Poker is a game that requires skill and psychology. While the outcome of a single hand certainly involves chance, over the long run the players’ actions are chosen on the basis of probability theory and game theory. The most important aspect of this skill is betting, which can be done either by raising or calling. Betting is much stronger than calling, since a bet allows you to win the pot without showing your cards. Newbies often call because they don’t know whether their hand is strong, but this play is riskier than raising.
Once everyone has their two personal cards and the dealer deals three community cards face up on the table, the first betting round begins. If your two cards are of the same value, you can choose to hit (take another card) or stay (keep your current card). The high card breaks ties when there are more than one pair.
After the betting rounds are over the dealer deals a fourth community card on the table, which is known as the “flop.” In this stage you can now raise or fold. The player with the best five-card poker hand wins the pot.

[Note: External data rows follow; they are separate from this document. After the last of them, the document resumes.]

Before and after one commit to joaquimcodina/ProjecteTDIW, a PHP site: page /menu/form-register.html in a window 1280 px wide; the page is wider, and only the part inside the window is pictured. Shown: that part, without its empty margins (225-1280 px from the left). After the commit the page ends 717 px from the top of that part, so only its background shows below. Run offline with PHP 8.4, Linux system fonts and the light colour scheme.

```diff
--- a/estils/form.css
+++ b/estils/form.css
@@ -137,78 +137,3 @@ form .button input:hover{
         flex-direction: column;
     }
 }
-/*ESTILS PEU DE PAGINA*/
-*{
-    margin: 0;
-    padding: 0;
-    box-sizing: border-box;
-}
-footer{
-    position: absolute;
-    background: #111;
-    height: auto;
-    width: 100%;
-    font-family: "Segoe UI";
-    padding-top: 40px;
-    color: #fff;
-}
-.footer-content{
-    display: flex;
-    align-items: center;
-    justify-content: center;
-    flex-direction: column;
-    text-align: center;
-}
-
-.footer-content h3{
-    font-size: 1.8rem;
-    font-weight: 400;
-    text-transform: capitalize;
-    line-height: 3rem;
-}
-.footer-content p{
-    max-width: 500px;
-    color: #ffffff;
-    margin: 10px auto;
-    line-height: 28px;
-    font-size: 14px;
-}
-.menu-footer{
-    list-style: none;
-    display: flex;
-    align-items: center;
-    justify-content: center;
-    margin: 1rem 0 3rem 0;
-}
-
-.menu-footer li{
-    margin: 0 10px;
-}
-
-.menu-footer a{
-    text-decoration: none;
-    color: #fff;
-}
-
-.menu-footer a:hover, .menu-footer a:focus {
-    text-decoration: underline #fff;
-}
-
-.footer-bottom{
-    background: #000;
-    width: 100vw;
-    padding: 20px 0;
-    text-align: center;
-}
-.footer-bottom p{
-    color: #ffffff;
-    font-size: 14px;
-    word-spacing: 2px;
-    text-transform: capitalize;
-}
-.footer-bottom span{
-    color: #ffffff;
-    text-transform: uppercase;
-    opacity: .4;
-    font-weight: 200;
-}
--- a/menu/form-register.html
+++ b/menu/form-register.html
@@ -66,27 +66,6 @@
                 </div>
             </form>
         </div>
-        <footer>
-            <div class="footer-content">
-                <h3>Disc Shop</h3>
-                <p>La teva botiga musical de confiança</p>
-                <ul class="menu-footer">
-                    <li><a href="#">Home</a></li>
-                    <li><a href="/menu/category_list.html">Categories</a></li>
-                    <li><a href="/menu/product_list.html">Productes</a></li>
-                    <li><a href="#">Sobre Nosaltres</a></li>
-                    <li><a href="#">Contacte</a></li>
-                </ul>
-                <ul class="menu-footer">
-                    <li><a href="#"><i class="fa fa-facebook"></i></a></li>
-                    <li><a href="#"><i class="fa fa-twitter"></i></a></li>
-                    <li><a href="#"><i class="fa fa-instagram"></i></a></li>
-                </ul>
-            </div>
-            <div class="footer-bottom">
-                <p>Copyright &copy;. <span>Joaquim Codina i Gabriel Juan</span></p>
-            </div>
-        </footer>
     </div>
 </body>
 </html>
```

As a beginner, it’s important to play tight and only open strong hands pre-flop. This will give you the best chance to beat your opponents’ ranges of hands. As you improve, your understanding of the game will grow and you’ll be able to adjust your strategy accordingly.